#### [MATERIAL FOR THIS EXERCISE]
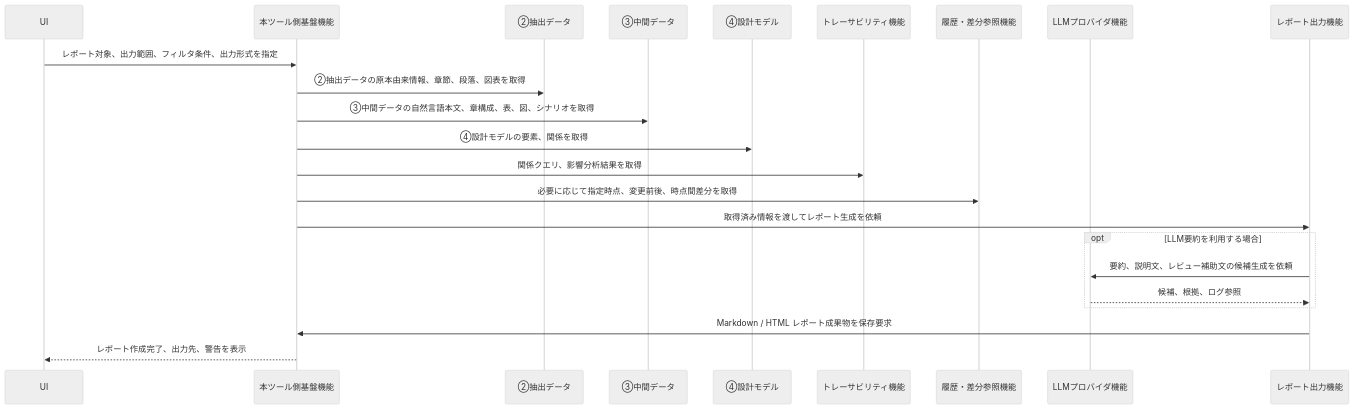
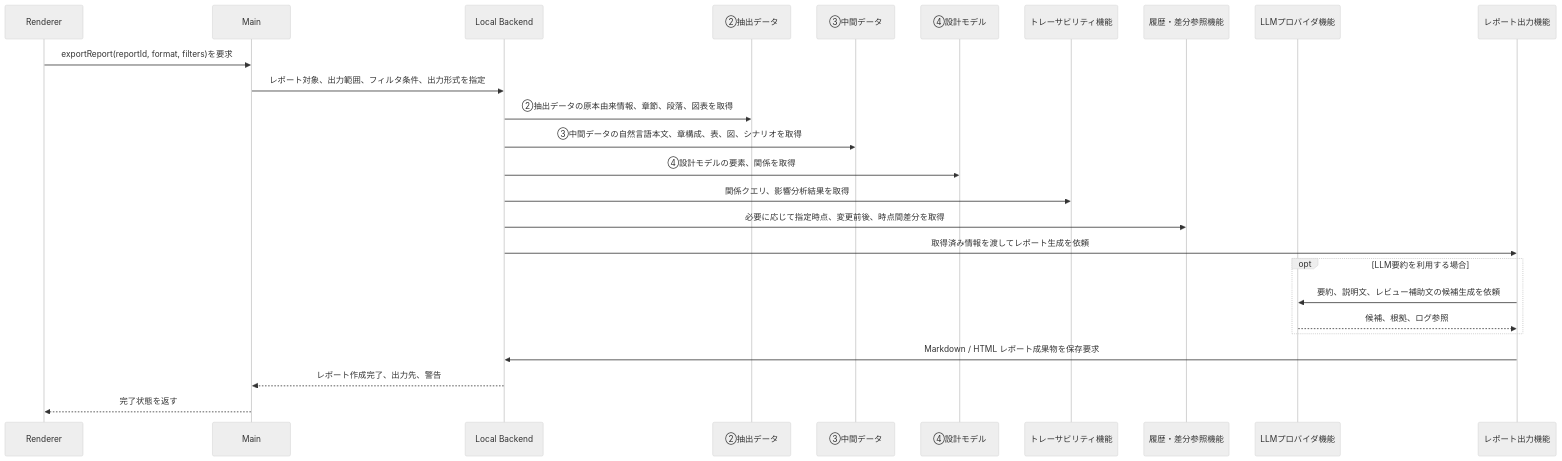
One commit to kfuruichi0920/d2d changed the eighth of 9 diagrams in docs/sdd_function_architecture.md. Above: the diagram before and after it, drawn with Mermaid (neutral theme). The commit also changed other lines of this file, not shown here.

````diff
--- a/docs/sdd_function_architecture.md
+++ b/docs/sdd_function_architecture.md
@@ -381,26 +427,29 @@
 ```mermaid
 sequenceDiagram
-    participant UI as UI
-    participant Host as 本ツール側基盤機能
+    participant UI as Renderer
+    participant Main as Main
+    participant Host as Local Backend
     participant Extracted as ②抽出データ
     participant IntermediateData as ③中間データ
     participant DesignModel as ④設計モデル
     participant Trace as トレーサビリティ機能
     participant History as 履歴・差分参照機能
     participant LLM as LLMプロバイダ機能
     participant Report as レポート出力機能
 
-    UI->>Host: レポート対象、出力範囲、フィルタ条件、出力形式を指定
+    UI->>Main: exportReport(reportId, format, filters)を要求
+    Main->>Host: レポート対象、出力範囲、フィルタ条件、出力形式を指定
     Host->>Extracted: ②抽出データの原本由来情報、章節、段落、図表を取得
     Host->>IntermediateData: ③中間データの自然言語本文、章構成、表、図、シナリオを取得
     Host->>DesignModel: ④設計モデルの要素、関係を取得
     Host->>Trace: 関係クエリ、影響分析結果を取得
     Host->>History: 必要に応じて指定時点、変更前後、時点間差分を取得
     Host->>Report: 取得済み情報を渡してレポート生成を依頼
     opt LLM要約を利用する場合
         Report->>LLM: 要約、説明文、レビュー補助文の候補生成を依頼
         LLM-->>Report: 候補、根拠、ログ参照
     end
     Report->>Host: Markdown / HTML レポート成果物を保存要求
-    Host-->>UI: レポート作成完了、出力先、警告を表示
+    Host-->>Main: レポート作成完了、出力先、警告
+    Main-->>UI: 完了状態を返す
 ```
````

#### [WORK TASK]
Your task is to extract the lines running from the one with "participant IntermediateData as ③中間データ" to the end of the material, inclusive, copying each exactly and adding nothing.

#### [ANSWER FOR THE TASK]
     participant IntermediateData as ③中間データ
     participant DesignModel as ④設計モデル
     participant Trace as トレーサビリティ機能
     participant History as 履歴・差分参照機能
     participant LLM as LLMプロバイダ機能
     participant Report as レポート出力機能
 
-    UI->>Host: レポート対象、出力範囲、フィルタ条件、出力形式を指定
+    UI->>Main: exportReport(reportId, format, filters)を要求
+    Main->>Host: レポート対象、出力範囲、フィルタ条件、出力形式を指定
     Host->>Extracted: ②抽出データの原本由来情報、章節、段落、図表を取得
     Host->>IntermediateData: ③中間データの自然言語本文、章構成、表、図、シナリオを取得
     Host->>DesignModel: ④設計モデルの要素、関係を取得
     Host->>Trace: 関係クエリ、影響分析結果を取得
     Host->>History: 必要に応じて指定時点、変更前後、時点間差分を取得
     Host->>Report: 取得済み情報を渡してレポート生成を依頼
     opt LLM要約を利用する場合
         Report->>LLM: 要約、説明文、レビュー補助文の候補生成を依頼
         LLM-->>Report: 候補、根拠、ログ参照
     end
     Report->>Host: Markdown / HTML レポート成果物を保存要求
-    Host-->>UI: レポート作成完了、出力先、警告を表示
+    Host-->>Main: レポート作成完了、出力先、警告
+    Main-->>UI: 完了状態を返す
 ```
````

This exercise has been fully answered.